"Kerry is exploiting the war to restore the influence of Muslim Brotherhood in the region," charged a Palestinian official in Ramallah. "The Americans mistakenly think that moderate political Islam, represented by Muslim Brotherhood, would be able to combat radical Islam. The Americans are trying to bring the Muslim Brotherhood back to the region."
Another Palestinian official accused President Barack Obama and Kerry of organizing a "Friends of Hamas" conference in Paris. "How can you hold such a conference without inviting representatives of the Palestinian Authority and Egypt?" he asked. "Qatar and Turkey are happy to see the Obama Administration help them in their effort to save Hamas and embolden Muslim Brotherhood."

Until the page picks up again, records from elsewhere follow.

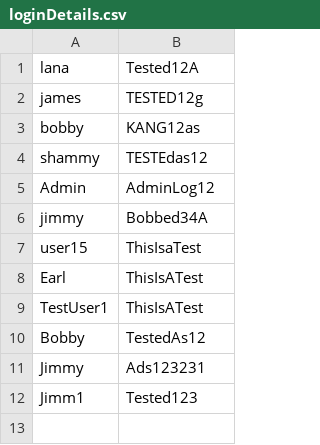
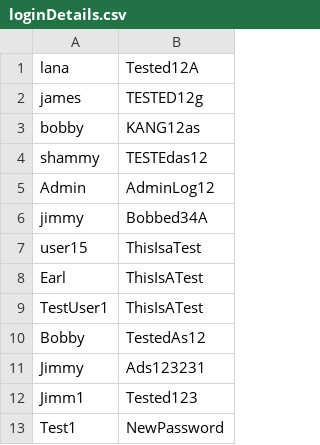
Before and after one commit to LanaYoobee/LNS-Insurance, a CSV file: loginDetails.csv, drawn as a sheet.

```diff
--- a/loginDetails.csv
+++ b/loginDetails.csv
@@ -12 +12,2 @@ Jimmy,Ads123231
 Jimm1,Tested123
+Test1,NewPassword
```
Also changed, not shown: 3 other files.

Alarmed by Kerry's alliance with Qatar and Turkey, Abbas flew earlier this week to Jeddah for emergency talks with Saudi King Abdullah bin Abdel Aziz.
According to a senior Abbas advisor, the Palestinian Authority president urged the Saudi monarch to exert pressure on the Obama Administration to keep Qatar and Turkey out of the picture.
The advisor said that Saudi Arabia voiced support for demands to demilitarize the Gaza Strip as part of any cease-fire agreement. "Demilitarizing the Gaza Strip would mean the end of Hamas," the advisor said. "The Egyptians, Saudis and other Arab countries also share this view. They are also upset with Kerry's effort to rely on Qatar and Turkey to solve the crisis. These two countries are interested in keeping Hamas in power."
Abbas and the PA continue to insist that any solution to the current crisis be achieved only through Egypt, which is interested in seeing an end to Hamas' rule over the Gaza Strip.
But the Obama Administration obviously does not share this view. It has chosen a different path -- one that would result in keeping Hamas in power and empowering the Muslim Brotherhood at the expense of moderate, pro-Western Arabs and Muslims.
Palestinian officials in Ramallah made it clear this week that they no longer trust the US Administration because of Kerry's attempt to "appease" Qatar and Turkey at the expense of the Palestinian Authority and Egypt.
"Someone needs to remind Kerry that Qatar is not the sole and legitimate representative of the Palestinians," said a senior Palestinian official in Ramallah.
Another official, Ahmed Majdalani, warned that the Palestinians and Egyptians wouldn't allow Kerry to "bypass" their leaders and meddle in the internal affairs of the Palestinian people.
By siding with Qatar and Turkey, the Obama Administration is effectively expressing its opposition to the demilitarization of the Gaza Strip. Moreover, the Obama Administration now finds itself on the same side with Iran, which is also vehemently opposed to disarming Hamas.
By turning its back on the Palestinian Authority, Egypt and Saudi Arabia, the Obama Administration has paved the way for Iranian intervention in the conflict.
The Iranians, with whom the U.S. is negotiating on nuclear weapons -- amid fears in the Middle East that the U.S. will capitulate to Tehran's demands if it has not effectively capitulated to them already -- have now joined Qatar and Turkey in opposing any attempt to confiscate Hamas's weapons.
On Wednesday, a senior Iranian military official, Gen. Qassem Slimani, issued an unprecedented warning against any attempt to disarm Hamas and other terror groups in the Gaza Strip.
"Disarming the (Palestinian) resistance groups is an illusion and it will not happen," he said.
Such a warning would not have been issued had the Iranians not sensed weakness on the part of the Obama Administration. Hamas, the Muslim Brotherhood and their patrons in Qatar, Turkey and Iran are clearly satisfied with the way the Obama Administration is handling the conflict.